[JURIST] A French court Wednesday sentenced five Frenchmen released from the US detention center at Guantanamo Bay [JURIST news archive] to one year in prison for "criminal association with a terrorist enterprise" after a retrial. A sixth defendant was acquitted. The men were charged with allegedly attending combat training at an al Qaeda camp in Afghanistan. They were repatriated to France from Guantanamo in July 2004 and March 2005 [BBC reports]. The five men convicted had served provisional sentences in France and were released before the trial's conclusion; they will not be returning to prison. The prosecution sought the one-year convictions for the use of false travel documentation to "integrate terrorist structures" in Afghanistan and called their Guantanamo detention a "defiance of international law."
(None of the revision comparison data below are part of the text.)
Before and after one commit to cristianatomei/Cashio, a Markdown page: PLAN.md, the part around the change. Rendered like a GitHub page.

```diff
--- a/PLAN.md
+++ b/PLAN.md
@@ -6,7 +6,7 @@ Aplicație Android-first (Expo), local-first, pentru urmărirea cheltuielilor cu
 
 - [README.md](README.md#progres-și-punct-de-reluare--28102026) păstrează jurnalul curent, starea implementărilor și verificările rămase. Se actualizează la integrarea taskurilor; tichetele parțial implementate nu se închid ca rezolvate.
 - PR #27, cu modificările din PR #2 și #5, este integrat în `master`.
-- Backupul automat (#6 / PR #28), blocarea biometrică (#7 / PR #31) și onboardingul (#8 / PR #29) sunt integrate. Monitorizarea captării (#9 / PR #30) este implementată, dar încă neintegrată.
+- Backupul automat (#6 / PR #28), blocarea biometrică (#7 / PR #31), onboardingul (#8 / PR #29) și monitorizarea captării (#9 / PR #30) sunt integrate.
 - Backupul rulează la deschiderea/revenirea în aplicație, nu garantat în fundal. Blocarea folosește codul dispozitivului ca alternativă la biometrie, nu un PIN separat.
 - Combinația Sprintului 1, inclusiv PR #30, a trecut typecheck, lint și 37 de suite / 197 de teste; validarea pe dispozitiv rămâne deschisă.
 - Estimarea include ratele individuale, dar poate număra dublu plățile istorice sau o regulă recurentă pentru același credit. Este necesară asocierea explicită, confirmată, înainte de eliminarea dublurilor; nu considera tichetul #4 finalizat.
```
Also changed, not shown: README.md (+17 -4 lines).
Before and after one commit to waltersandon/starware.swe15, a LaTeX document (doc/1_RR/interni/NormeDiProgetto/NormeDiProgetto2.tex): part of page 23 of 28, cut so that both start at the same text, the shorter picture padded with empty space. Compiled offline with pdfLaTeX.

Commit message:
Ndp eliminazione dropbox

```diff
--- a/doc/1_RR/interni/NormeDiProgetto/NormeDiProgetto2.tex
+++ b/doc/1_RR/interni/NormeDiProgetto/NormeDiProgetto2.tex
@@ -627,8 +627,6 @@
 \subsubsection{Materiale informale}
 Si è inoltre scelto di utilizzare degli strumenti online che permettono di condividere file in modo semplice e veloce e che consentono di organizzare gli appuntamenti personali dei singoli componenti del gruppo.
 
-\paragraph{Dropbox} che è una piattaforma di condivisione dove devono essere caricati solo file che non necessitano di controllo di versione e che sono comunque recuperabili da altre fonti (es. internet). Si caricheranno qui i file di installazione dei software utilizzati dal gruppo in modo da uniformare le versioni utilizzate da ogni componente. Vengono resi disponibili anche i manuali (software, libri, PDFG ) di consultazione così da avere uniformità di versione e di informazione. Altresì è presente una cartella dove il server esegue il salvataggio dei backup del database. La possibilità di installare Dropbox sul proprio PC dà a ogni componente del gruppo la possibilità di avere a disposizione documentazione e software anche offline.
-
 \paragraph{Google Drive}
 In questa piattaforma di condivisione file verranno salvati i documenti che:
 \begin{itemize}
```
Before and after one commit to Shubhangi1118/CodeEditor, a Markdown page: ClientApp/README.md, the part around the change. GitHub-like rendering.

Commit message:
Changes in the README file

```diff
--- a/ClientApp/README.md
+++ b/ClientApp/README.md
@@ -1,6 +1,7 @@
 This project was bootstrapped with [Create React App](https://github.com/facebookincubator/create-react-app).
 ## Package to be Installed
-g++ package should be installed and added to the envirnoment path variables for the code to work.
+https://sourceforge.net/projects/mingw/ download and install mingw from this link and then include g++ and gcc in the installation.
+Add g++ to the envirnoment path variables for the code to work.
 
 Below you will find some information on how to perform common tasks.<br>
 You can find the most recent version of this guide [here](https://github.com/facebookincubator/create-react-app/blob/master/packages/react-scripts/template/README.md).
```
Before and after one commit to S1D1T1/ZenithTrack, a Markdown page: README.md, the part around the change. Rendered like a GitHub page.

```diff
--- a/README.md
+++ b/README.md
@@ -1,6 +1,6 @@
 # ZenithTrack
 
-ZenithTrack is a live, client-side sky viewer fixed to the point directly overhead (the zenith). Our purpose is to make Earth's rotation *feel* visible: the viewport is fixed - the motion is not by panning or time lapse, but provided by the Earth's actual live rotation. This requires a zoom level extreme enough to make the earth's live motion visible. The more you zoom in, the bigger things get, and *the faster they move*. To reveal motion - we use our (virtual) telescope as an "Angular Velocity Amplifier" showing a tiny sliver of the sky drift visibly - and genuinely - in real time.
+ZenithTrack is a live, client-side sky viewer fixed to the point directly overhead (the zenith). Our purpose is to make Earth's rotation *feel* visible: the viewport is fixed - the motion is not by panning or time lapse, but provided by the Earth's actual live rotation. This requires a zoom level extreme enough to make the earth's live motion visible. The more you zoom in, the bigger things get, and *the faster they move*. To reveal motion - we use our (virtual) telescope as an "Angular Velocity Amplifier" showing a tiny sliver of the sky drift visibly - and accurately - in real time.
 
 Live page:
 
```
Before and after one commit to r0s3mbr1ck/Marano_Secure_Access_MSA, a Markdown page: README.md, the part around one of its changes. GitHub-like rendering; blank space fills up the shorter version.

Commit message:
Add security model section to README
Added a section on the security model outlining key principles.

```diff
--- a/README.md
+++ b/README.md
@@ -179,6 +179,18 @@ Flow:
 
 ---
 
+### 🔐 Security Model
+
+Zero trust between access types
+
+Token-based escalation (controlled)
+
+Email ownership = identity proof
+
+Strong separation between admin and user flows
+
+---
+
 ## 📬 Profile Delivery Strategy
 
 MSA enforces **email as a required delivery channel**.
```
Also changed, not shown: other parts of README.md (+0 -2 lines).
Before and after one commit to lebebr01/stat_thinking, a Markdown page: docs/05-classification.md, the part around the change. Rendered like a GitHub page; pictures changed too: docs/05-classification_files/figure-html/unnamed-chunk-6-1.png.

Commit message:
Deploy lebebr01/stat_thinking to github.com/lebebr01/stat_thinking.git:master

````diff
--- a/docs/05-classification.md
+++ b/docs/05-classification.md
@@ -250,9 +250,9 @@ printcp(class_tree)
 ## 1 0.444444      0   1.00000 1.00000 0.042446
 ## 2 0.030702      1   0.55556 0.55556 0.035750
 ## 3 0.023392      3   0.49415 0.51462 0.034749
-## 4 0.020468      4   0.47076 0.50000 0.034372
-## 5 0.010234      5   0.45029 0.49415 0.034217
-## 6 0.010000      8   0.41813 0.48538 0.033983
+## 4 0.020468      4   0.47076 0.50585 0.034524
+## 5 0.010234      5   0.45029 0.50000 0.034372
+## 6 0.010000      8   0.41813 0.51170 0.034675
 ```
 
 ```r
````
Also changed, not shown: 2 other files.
France formally charged the six defendants [JURIST report] in April 2006. During their original September 2006 trial, the judge refused to deliver a verdict [JURIST report], instead saying that he wanted to know more about a French intelligence-gathering mission in which French agents had interviewed the six men while still at Guantanamo. The French government at first failed to disclose the meetings [JURIST report], a fact that could have rendered the case invalid. During the retrial [JURIST report], a French diplomatic telegram published in the Liberation daily referred to intelligence agents who conducted interviews with the suspects at least twice while at Guantanamo [Liberation report, in French]. AP has more.